The Denver Broncos pulled off one of the biggest trades in NFL history when they acquired Russell Wilson from the Seattle Seahawks, but is it enough to make them Super Bowl contenders overnight?

Let’s look.

Stacked offensive arsenal finally gifted competent QB and play-caller

The quarterback is the most important member of any NFL organization, and the reason why is because their own greatness elevates those around them more than any other individual inside the franchise.

Looking out at the landscape of the modern, offensive-focused NFL suggests that your head coach and offensive play-caller are the next most important pieces of the puzzle.

In those departments, the Broncos are going from Drew Lock and Teddy Bridgewater to Russell Wilson; and from Pat Shurmur and Vic Fangio to the fiery and successful Nathaniel Hackett.

Upgrades of that magnitude are sure to have a sizable impact on the team at any position, but we can’t view these positions in a vacuum.

Wilson’s mobility has faded at this point in his career, but he’s still sure to make the offensive line look better than it did when tasked with protecting the immobile Bridgewater.

Courtland Sutton and Tim Patrick have been good receivers the last two years, while Jerry Jeudy and K.J. Hamler have struggled to hit their stride in the NFL. Competent quarterback play and an offensive mind that has a better understanding of how to use those weapons, will help make everyone better.
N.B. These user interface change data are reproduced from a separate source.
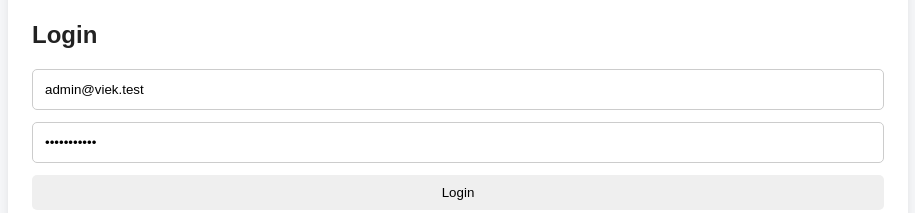
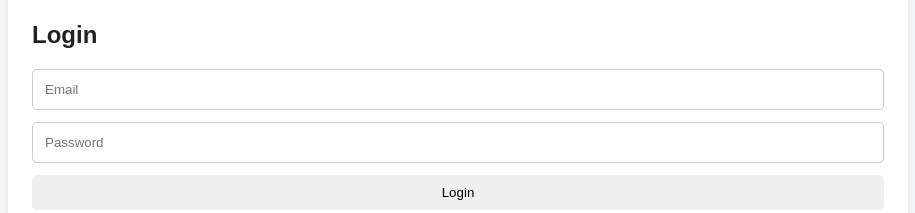
Before and after one commit to temitopeokelola/viek-client-management, a React (Vite) app in the folder client/: page / in a window 1280 px wide. Shown: the part 123-336 px from the top of the page, without its empty margins (182-1097 px from the left). Built offline with nearby package versions, Linux system fonts and the light colour scheme.

Commit message:
remove hardcoded credentials from login form

```diff
--- a/client/src/App.jsx
+++ b/client/src/App.jsx
@@ -7,13 +7,9 @@ function App() {
     localStorage.getItem("token")
   );
 
-  const [email, setEmail] = useState(
-    "admin@viek.test"
-  );
+  const [email, setEmail] = useState("");
 
-  const [password, setPassword] = useState(
-    "password123"
-  );
+  const [password, setPassword] = useState("");
 
   const [clients, setClients] = useState([]);
 
```
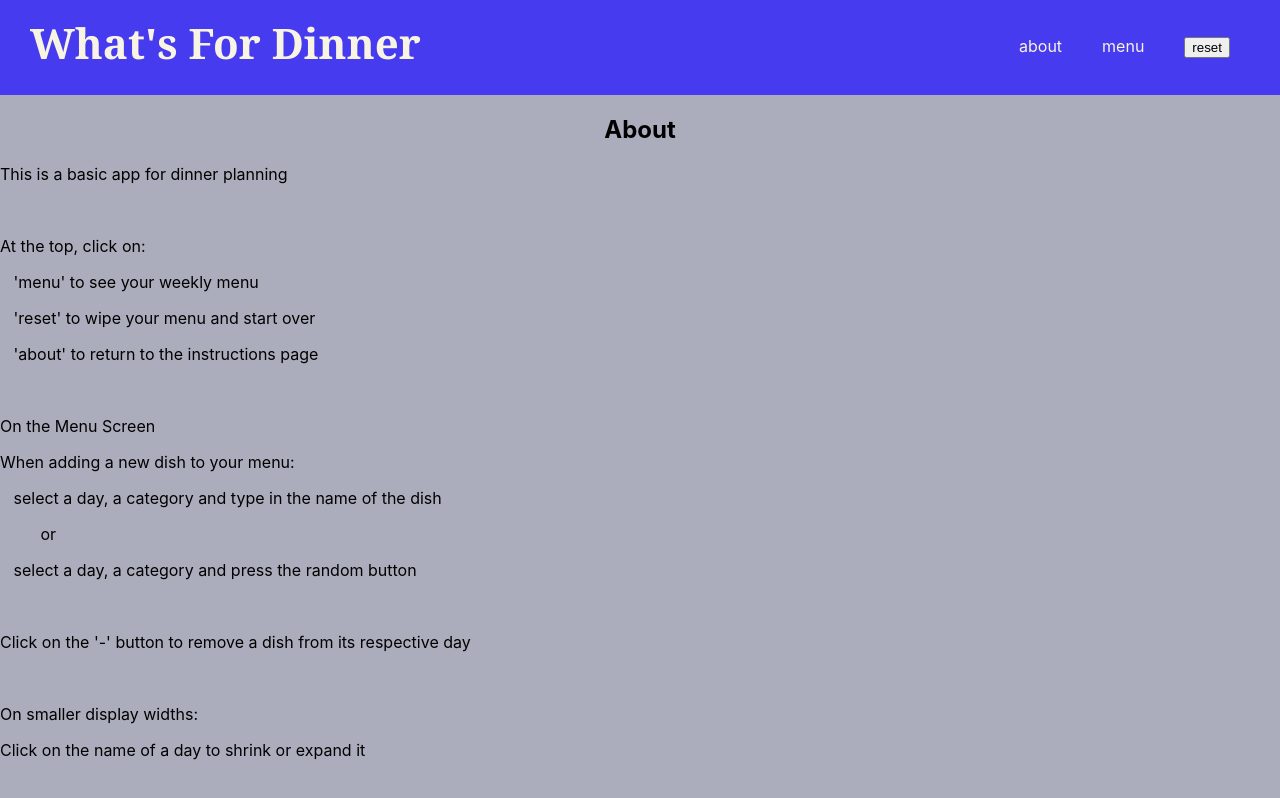
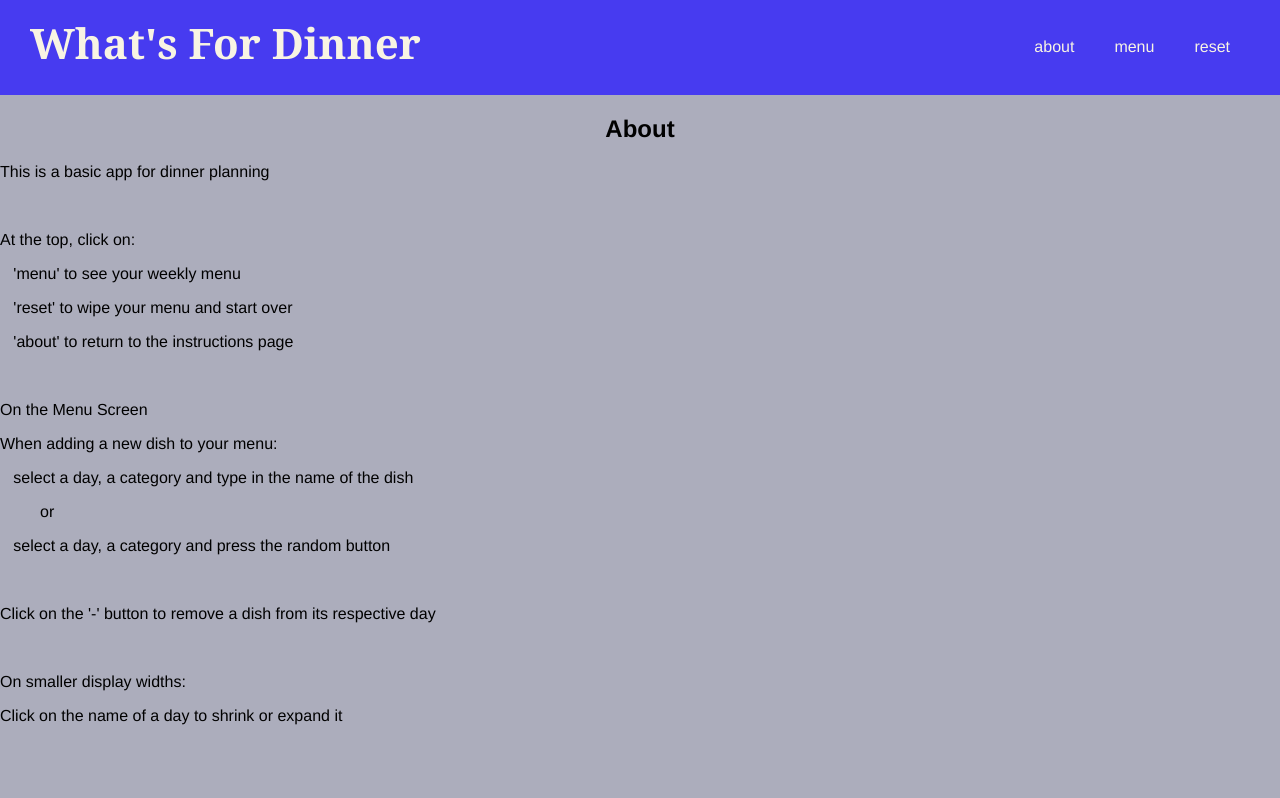
Before and after one commit to mertbagt/whats-for-dinner, a React (Create React App) app: page / in a window 1280 px wide. Built offline with nearby package versions, Linux system fonts and the light colour scheme; no server answers.

Commit message:
cleaned up code for submission

```diff
--- a/src/AddItem/AddItem.css
+++ b/src/AddItem/AddItem.css
@@ -30,11 +30,22 @@ select {
 }
 
 select, input {
-  flex: 2
+  flex: 2;
+}
+
+select, input, .AddNote_button, .AddNote_random {
+  font-size: 16px;
+  border: 1px solid #000000;
+  border-radius: 10px;
 }
 
 .AddNote_button, .AddNote_randomItem {
   text-align: center;
+}
+
+.AddNote_button, .AddNote_random {
+  padding-top: 2px;
+  padding-bottom: 2px;
 }
 
 .AddNote_randomItem {
--- a/src/App/App.css
+++ b/src/App/App.css
@@ -6,4 +6,5 @@ html, body {
   height: 100%;
   margin: 0;
   background-color: #acadbc;
+  font-family: Helvetica, Arial, sans-serif;
 }
--- a/src/Item/Item.css
+++ b/src/Item/Item.css
@@ -7,3 +7,7 @@
     text-align: left;
     margin-left: 1em;
 }
+
+.Delete {
+    border-radius: 50%;
+}
--- a/src/Nav/Nav.css
+++ b/src/Nav/Nav.css
@@ -1,7 +1,5 @@
 nav {
-/*    overflow: hidden; */
   background-color: #473bf0;
-/*    margin-bottom: -20px; */
   z-index: 10;
 }
 
@@ -45,7 +43,6 @@ nav a {
     justify-content: space-between;
     align-items: center;
     padding: 0 30px;
-/*    margin-bottom: -20px; */
   }
 
   nav h1 {
--- a/src/Nav/Nav.js
+++ b/src/Nav/Nav.js
@@ -41,11 +41,11 @@ class Nav extends Component {
             <Link to={`/weekmenu`}>menu</Link>
           </div>
           <div className={"navitem"}>
-            <button
+            <Link
+              to={`/weekmenu`}
               className='Reset'
-              type='button'
               onClick={this.handleClickReset}
-            >reset</button>
+            >reset</Link>
           </div>
         </div>
       </>
--- a/src/WeekMenuList/WeekMenuList.css
+++ b/src/WeekMenuList/WeekMenuList.css
@@ -3,6 +3,8 @@
   flex: 1;
   margin: 5px;
   min-width: 200px;
+  border-radius: 15px;
+  padding-bottom: 5px;
 }
 
 h2 {
@@ -25,6 +27,13 @@ h2 a {
   margin-bottom: 5px;
 }
 
+.expand button {
+  border-radius: 50%;
+  border: 1px solid #000000;
+  padding-top: 3px;
+  padding-bottom: 3px;
+}
+
 /* responsive media code */
 @media all and (min-width: 500px) {
   .hidden {
--- a/src/WeekMenuList/WeekMenuList.js
+++ b/src/WeekMenuList/WeekMenuList.js
@@ -12,15 +12,7 @@ class WeekMenuList extends Component {
 
     let y = document.getElementById(this.props.name + "__id")
     let z = document.getElementById(this.props.name + "__expand")
-/*
-    if (y.style.display === "none") {
-      y.style.display = "block";
-      y.style.backgroundColor = "#9b9ece";
-    } else {
-      y.style.display = "none";
-      y.style.backgroundColor = "#acadbc";
-    }
-*/
+
     if (y.className === "hidden") {
       y.className = "none";
       z.className = "hidden__expand"
@@ -67,7 +59,7 @@ class WeekMenuList extends Component {
             onClick={this.handleMenuToggle}
             className="hidden__expand"
           >
-            v
+            +
           </button>
         </div>
         <table id={this.props.name + "__id"}>
```
Also changed, not shown: src/App/App.js (+0 -112 lines), 1 other file (tests, documents, lock files or other folders).
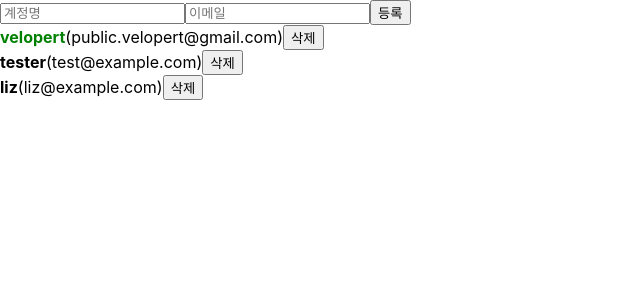
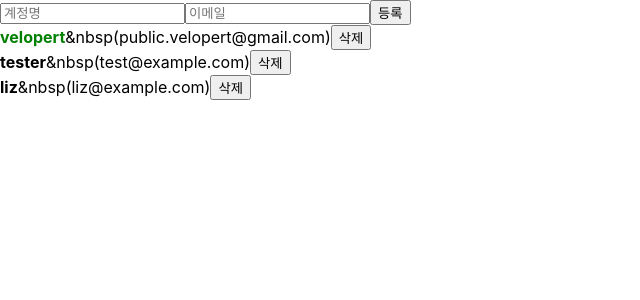
Before and after one commit to minho0315/begin-react, a React (Create React App) app: page / in a window 1280 px wide. Shown: the top 300 px of the page, without its empty margins (0-640 px from the left). Built offline with nearby package versions, Linux system fonts and the light colour scheme.

Commit message:
useEffect

```diff
--- a/src/UserList.js
+++ b/src/UserList.js
@@ -1,6 +1,9 @@
-import React from 'react';
+import React, { useEffect} from 'react';
 
 function User({user, onRemove, onToggle}) {
+    useEffect(() => {
+            console.log(user);
+        });
     return (
         <div>
             <b
@@ -12,7 +15,7 @@ function User({user, onRemove, onToggle}) {
             >
                 {user.username}
             </b>
-
+            &nbsp
             <span>({user.email})</span>
             <button onClick={()=> onRemove(user.id)}>삭제</button>
         </div>
```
Down the stretch of the 2021 season, Denver’s run game went from being one of the league’s most efficient to one of its least efficient, and a big reason why was the lack of respect defenses were giving the passing attack. They just loaded the box and dared Bridgewater and Lock to attack through the air. Teams won’t be able to adopt that strategy with Wilson and Hackett now installed.

In short, the offense has always been tremendously talented and that hasn’t been hard to see. Now those talented pieces are in a position to be properly utilized, making them much more productive and valuable, and making the offense much more deadly. In an offense-first AFC, the Broncos have the weaponry to go toe-to-toe with most anyone now.

Defense remains talented and should look rejuvenated in 2022

Let’s not get it twisted now. Vic Fangio is a defensive genius and his loss will hurt the Broncos’ defense in some ways. With that said, it’s also hard to deny that he alienated a majority of players on Denver’s defense during his tenure, that he was difficult to play for, and that at times he over-complicated the defense.

Some of those issues reared their head early in the season, as multiple blown coverages led to easy long touchdowns in several games, namely against the Raiders and Ravens.

Getting in a more player-friendly coach like Ejiro Evero, who also appears less likely to rigidly cling to Fangio’s conservative nature, could be just what the defense needed.

Now, those gains might be canceled out by some regression in the redzone, a critical aspect of defense in which Fangio’s squads have consistently excelled, but the change in chemistry and culture could be worth that regression.

Plus, the defense remains a very talented unit. They need depth at safety, but Caden Sterns and Justin Simmons should be a high-end tandem. They’re in desperate need of a nickel-cornerback, but their outside cornerback group looks really solid with Patrick Surtain, Ronald Darby, and Michael Ojemudia set to return. The front-seven will require more work, but Dre’Mont Jones, Bradley Chubb, and Baron Browning is an exciting foundation to build around.

With the offense as talented as it is, this defense is plenty good enough to keep the Broncos in Super Bowl contention.

Broncos gave up very little

Almost any conversation surrounding the Broncos’ plans to acquire a superstar veteran quarterback over the past year included the point that the Broncos could potentially give up so much that the trade ultimately wouldn’t be worth what they were getting in return, as it might remove them from contention.

That is definitely not the case here.

The Broncos gave up shockingly little.

They had to give up the ninth overall selection in this year’s draft, which hurts, but was expected. Plus, this year is not the year you want a top-10 pick, as the talent at the top of the draft is pretty shaky. This year’s draft shines in its depth.

They also had to give up their first-round pick next year, but that selection will likely be in the 20s (and boy does that feel good to write). That same logic also applies to the 2023 second-round pick they traded.

Outside of that, they gave up a second-round pick this year, traded up from the fifth round to the fourth round, and gave up Drew Lock, Shelby Harris and Noah Fant.

On top of not being a great quarterback, Lock is backup on any team that involves Russell Wilson, so that’s an easy pill to swallow.

Harris used to be a defensive star, but last season might have been his worst in orange and blue, and offloading his overpriced contract could be viewed as a net-positive if you’re feeling pessimistic about the chances of Harris’ play bouncing back.

Last is Fant, who had a lot to gain from being in Hackett’s system, but is also coming off his worst NFL season. It was common to see social media discussions during the 2021 season about Fant’s motor and drive because it visibly appeared to be lackluster throughout several of Denver’s games.

That’s a pretty small price for a future Hall-of-Fame quarterback, and it’s nowhere near enough to remove the Broncos from contention.